*** Block opens ***

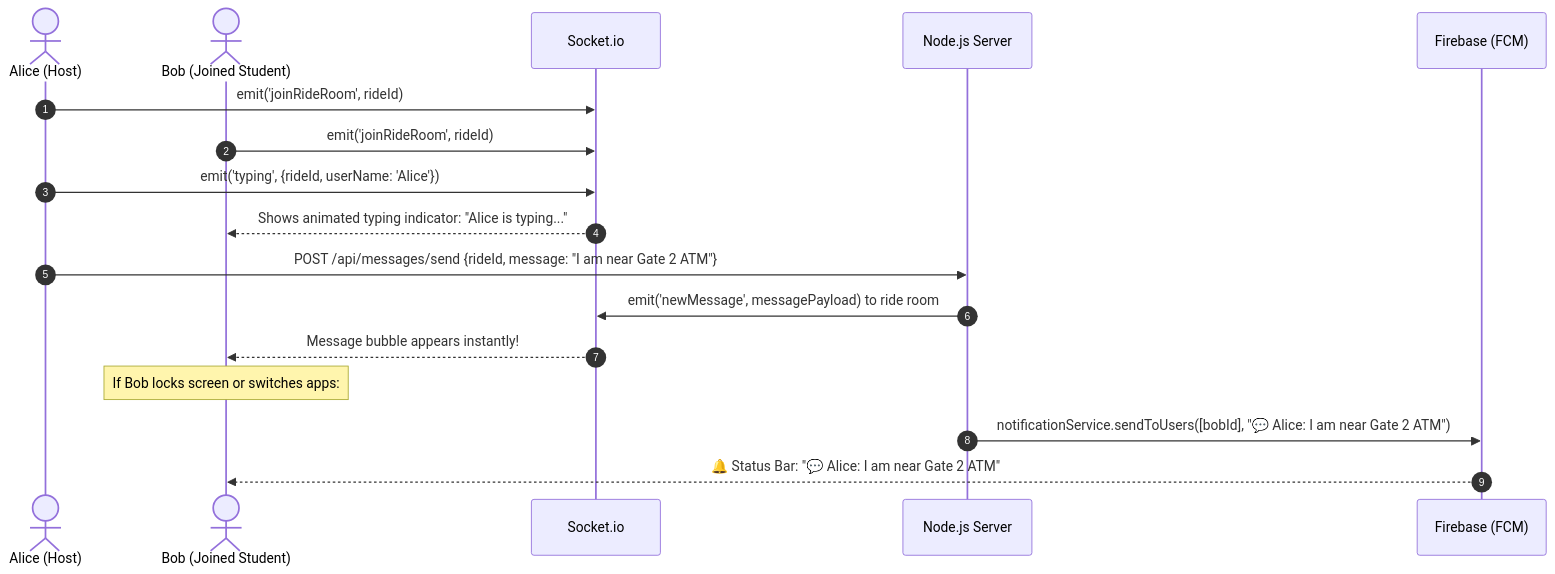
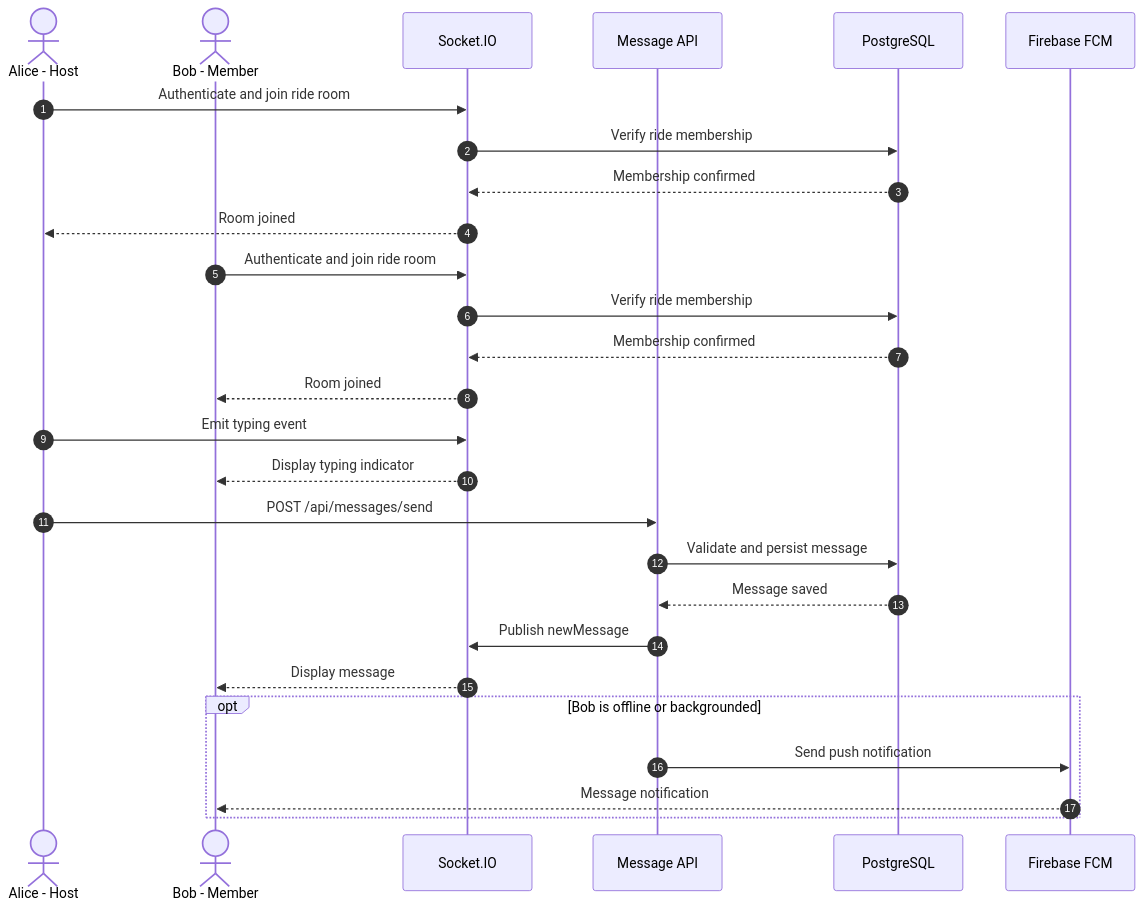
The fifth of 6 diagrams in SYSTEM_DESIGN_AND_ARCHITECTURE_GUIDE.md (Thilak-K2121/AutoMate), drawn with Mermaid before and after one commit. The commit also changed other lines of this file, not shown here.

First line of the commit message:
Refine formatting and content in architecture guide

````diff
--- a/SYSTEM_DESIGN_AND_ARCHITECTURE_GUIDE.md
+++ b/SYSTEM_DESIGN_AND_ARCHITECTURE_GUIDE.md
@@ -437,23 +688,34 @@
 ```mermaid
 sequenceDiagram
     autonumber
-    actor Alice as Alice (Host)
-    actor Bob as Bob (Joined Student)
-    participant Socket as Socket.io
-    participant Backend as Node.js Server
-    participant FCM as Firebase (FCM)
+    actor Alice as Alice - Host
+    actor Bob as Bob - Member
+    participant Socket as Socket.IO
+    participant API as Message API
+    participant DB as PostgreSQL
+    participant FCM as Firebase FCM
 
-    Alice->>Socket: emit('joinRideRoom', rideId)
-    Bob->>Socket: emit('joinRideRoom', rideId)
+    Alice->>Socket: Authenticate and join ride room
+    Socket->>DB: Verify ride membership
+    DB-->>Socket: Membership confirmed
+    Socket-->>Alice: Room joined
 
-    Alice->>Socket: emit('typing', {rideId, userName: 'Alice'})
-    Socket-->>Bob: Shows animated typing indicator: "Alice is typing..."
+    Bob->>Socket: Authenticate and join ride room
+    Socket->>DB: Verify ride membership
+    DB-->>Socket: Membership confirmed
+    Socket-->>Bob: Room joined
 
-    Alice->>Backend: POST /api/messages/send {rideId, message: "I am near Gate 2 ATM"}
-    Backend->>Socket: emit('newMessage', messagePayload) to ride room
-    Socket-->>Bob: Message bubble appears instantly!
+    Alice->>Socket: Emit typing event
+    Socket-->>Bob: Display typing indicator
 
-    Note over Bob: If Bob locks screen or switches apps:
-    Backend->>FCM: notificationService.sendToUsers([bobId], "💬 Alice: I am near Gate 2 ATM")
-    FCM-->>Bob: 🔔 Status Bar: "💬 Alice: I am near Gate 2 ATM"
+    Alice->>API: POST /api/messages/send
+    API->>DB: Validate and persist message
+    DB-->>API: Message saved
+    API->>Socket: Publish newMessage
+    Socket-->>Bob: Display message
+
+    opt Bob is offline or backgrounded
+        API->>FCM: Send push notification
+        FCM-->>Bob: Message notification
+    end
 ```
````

*** Block closes ***
*** Block opens ***

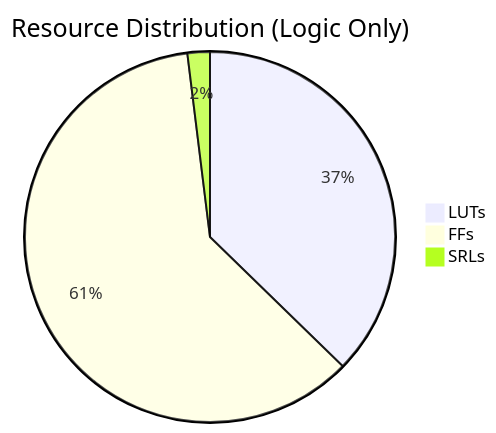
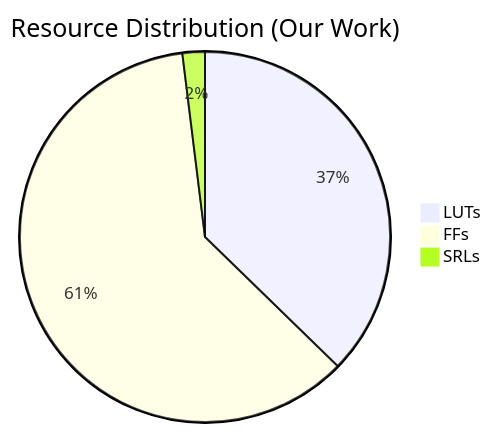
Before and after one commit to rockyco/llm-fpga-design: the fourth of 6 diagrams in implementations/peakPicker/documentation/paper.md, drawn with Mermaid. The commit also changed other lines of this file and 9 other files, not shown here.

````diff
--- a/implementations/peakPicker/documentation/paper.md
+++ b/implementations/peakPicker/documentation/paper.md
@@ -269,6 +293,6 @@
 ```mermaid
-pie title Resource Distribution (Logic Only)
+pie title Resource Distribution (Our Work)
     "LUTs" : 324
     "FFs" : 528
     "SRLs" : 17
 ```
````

*** Block closes ***

- [EXERCISE DESCRIPTION]: The expected output is each line of the records above that includes the word "Display".

- [REPLY TO THE TASK]:
+    Socket-->>Bob: Display typing indicator
+    Socket-->>Bob: Display message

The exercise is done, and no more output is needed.